▶ _PROBLEM TO SOLVE_
Each line of the listing that includes the string "fromEntries" needs to be located and copied.

####

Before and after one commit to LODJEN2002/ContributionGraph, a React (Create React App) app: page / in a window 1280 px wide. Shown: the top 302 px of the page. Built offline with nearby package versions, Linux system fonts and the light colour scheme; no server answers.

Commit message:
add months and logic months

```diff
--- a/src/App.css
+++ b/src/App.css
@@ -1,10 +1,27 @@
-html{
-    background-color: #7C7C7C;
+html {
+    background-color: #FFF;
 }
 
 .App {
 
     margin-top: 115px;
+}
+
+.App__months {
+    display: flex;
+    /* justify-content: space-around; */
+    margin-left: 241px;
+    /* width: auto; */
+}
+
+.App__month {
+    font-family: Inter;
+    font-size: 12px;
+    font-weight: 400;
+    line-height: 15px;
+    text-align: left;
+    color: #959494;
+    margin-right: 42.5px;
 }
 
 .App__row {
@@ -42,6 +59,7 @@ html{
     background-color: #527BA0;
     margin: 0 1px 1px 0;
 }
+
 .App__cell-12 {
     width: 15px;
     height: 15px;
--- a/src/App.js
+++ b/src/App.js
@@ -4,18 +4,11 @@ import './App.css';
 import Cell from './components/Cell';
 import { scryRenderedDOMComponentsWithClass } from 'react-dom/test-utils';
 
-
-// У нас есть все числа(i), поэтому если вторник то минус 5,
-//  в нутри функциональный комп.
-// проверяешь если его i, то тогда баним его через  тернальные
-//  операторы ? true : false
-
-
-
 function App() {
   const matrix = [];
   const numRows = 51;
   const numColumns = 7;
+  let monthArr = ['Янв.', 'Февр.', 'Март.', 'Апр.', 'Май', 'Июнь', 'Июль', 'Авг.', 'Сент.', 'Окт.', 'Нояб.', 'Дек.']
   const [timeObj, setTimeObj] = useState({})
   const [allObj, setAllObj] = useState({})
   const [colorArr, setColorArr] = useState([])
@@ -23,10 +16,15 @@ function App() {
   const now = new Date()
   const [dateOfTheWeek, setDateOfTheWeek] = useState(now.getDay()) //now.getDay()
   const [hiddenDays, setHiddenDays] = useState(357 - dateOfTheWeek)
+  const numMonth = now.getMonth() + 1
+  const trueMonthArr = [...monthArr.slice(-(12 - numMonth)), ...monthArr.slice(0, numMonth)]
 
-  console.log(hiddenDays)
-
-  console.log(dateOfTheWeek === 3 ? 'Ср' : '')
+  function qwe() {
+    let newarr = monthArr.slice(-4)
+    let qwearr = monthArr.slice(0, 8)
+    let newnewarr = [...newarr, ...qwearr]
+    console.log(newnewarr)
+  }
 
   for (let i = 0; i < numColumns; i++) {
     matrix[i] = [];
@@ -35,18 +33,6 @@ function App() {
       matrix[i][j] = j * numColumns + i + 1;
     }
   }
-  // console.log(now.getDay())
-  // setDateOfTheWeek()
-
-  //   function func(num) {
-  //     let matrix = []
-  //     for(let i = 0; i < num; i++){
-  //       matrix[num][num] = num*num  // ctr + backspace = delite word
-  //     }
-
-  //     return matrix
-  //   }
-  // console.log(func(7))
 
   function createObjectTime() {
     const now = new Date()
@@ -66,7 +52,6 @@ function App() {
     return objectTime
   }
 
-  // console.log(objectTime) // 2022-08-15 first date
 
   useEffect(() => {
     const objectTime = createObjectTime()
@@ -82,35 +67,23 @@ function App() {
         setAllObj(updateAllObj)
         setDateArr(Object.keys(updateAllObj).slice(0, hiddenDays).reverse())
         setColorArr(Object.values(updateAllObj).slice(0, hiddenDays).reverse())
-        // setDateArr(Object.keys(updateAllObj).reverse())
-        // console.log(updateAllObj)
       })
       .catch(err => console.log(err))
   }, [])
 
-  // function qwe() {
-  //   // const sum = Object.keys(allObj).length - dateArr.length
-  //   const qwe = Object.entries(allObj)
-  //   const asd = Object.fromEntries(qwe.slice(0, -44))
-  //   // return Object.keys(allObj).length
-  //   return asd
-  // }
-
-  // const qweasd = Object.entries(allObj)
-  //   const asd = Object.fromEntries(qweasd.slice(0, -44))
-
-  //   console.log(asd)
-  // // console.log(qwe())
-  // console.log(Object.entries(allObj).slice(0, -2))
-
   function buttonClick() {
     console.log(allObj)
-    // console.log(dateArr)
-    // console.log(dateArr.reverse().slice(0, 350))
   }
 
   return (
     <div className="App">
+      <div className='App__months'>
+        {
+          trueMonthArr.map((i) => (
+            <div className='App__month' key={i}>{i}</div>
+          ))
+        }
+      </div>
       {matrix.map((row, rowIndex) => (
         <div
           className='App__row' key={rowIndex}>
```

####

▶ _FINAL ANSWER_
-  //   const asd = Object.fromEntries(qwe.slice(0, -44))
-  //   const asd = Object.fromEntries(qweasd.slice(0, -44))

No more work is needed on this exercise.